TrekInk: Review of Roddenberry Productions’ “Days Missing” Comics November 3, 2009by Alex Fletcher , Filed under: Comics,Sci-Fi , trackback
The Steward of missing days. Who is he? What is he doing? Why is he doing it? And what happened on those days that are… missing? Today, TrekInk takes a diversion to check out Roddenberry Productions recently launched a new sci-fi comic series "Days Missing".
DAYS MISSING REVIEW
Roddenberry Productions, under the oversight of Eugene Roddenberry, has gotten back into the comic book business, and the first one out of the gate is a doozy of a concept. Days Missing is a five issue miniseries being published by Archaia and is the story of a strange being known simply as “The Steward”. This man has lived since the beginning of time on Earth, and perhaps even before, and he is lonely. He has taken it upon himself to keep watch over the creatures of Earth and to use his gift (and curse) to find moments of safety where there were only moments of peril previous.

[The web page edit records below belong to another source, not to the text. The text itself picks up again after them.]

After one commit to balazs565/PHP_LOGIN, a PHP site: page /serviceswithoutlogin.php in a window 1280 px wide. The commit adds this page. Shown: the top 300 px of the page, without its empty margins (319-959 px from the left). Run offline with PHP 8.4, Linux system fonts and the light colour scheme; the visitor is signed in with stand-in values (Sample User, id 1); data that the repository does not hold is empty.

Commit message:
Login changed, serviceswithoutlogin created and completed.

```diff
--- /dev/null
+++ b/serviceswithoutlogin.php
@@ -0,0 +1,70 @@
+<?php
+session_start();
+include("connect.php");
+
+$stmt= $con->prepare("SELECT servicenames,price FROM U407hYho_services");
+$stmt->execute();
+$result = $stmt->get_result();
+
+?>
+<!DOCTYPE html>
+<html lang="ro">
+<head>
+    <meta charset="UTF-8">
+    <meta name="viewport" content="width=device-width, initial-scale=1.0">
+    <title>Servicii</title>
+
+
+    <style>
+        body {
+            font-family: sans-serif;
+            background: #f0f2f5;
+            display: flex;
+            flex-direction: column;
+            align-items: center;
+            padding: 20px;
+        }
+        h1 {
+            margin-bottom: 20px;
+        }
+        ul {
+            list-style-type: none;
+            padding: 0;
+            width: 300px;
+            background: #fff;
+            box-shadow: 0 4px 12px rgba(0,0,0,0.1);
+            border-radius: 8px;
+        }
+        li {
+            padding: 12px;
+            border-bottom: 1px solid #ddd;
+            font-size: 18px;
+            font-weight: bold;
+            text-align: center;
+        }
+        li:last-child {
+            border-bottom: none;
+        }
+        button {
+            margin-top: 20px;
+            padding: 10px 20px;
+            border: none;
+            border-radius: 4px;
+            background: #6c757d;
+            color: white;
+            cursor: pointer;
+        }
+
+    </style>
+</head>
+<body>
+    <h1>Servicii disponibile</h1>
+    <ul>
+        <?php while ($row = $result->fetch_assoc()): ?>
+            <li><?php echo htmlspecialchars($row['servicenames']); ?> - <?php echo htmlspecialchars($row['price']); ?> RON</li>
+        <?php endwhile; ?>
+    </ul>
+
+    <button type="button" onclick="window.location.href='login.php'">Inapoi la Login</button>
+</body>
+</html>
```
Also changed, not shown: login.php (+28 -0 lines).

The first issue is written by Phil Hester with art by Frazer Irving and focuses on November 11, 2004. There was an outbreak of plague in Swaziland that day and the outbreak had a fatality rate over ninety percent. The Steward is there, posing as a doctor, looking to find a solution so that he can fold time over the day so that it never happened in that way according to Human history. As the story unfolds, The Steward remembers a calamity some 65 million years earlier, and records the events of the day in a journal for future reference. The second issue takes us back to September 12, 1815, and allows David Hine to tell us a story about Mary Shelley and her infamous creation of Victor Frankenstein. Ably drawn by Chris Burnham, the story presents the real tale behind Mary Shelley’s novel, and the steps that The Steward must take to avoid tragedy.
The most recent issue takes place on September 19, 2008, and is the story of the Large Hadron Collider in Switzerland. Past Trek comic writer Ian Edginton presents this story with art by Lee Moder. When the LHC was turned on, the universe did not come to an end, as some feared that it might. In fact, the collider failed a week after it was first turned on due to a fault between two magnets. Dr. Kate Prosper has noticed some strange readings in some of the data, but the overseer of the project fears that the data is corrupt due to the problem with the magnets. Regardless, the data seems to suggest a stuttering of time in the Universe, almost as if time was folded over itself now and again. Of course, if this knowledge were to be verified and become public, The Steward would find himself losing his anonymity and his own future in jeopardy.
Lee Moder’s artwork allows the story to be told, but doesn’t stand out, unlike Frazer Irving’s painting in the first issue. Ian Edginton’s story gives The Steward a nice problem to deal with, “how do you eradicate an idea?” By playing into actual events in the news and the public eye, the story has a bigger thrust into our consciousness than it otherwise might have if the happenings were imagined. Troy Peteri does the letters for each issue and separates The Steward’s journal writing from the dialogue and sound effects of the story itself. I did have some trouble reading the journal entries at first, but once my eyes got used to the font used, they became easier to read.
The covers for this series are stunning and each month one is done by Frazer Irving and one by Dale Keown. There is also an exclusive online cover for each issue each done by a different artist. Keown’s covers
(listed as the “A” covers) are the most striking and stand up with some of the best covers out there (Joe Corroney’s Star Trek and Star Wars covers and the Fallen Angel covers if you must know). They come across as real life paintings rather than what is commonly considered “comic book art”. The first cover for issue 1 and issue 3 pictured below are examples of his work. Archaia has also done back covers for each issue which tie in nicely with the series logo. The rear covers of each issue show a series of numbers and letters with certain ones highlighted to show the date of the issue and a phrase found within. The back cover of issue #3 is also pictured below.
Coming into this series with no prior knowledge of what was going on was very interesting, and the concept is fascinating. An idea like this one could be easily parlayed into an ongoing series, and limiting themselves to five issues suggests that something of a closed story is planned. The use of different writers and artists lends the series a “collected world” feel, like the "Thieves’ World" or "Wild Cards" series of novels, and with such a short series, the change of artwork and writing style from issue to issue is a bit jarring. Despite those complaints, the series is a fascinating one, and the journey of the character of The Steward is one I’m looking forward to following to the end of the fifth issue.
Days Missing issues 1, 2, and 3 are available in comic stores now. Issue 4 is due at the end of November, with issue 5 coming mid-December, and a trade paperback collection hitting stores in February 2010.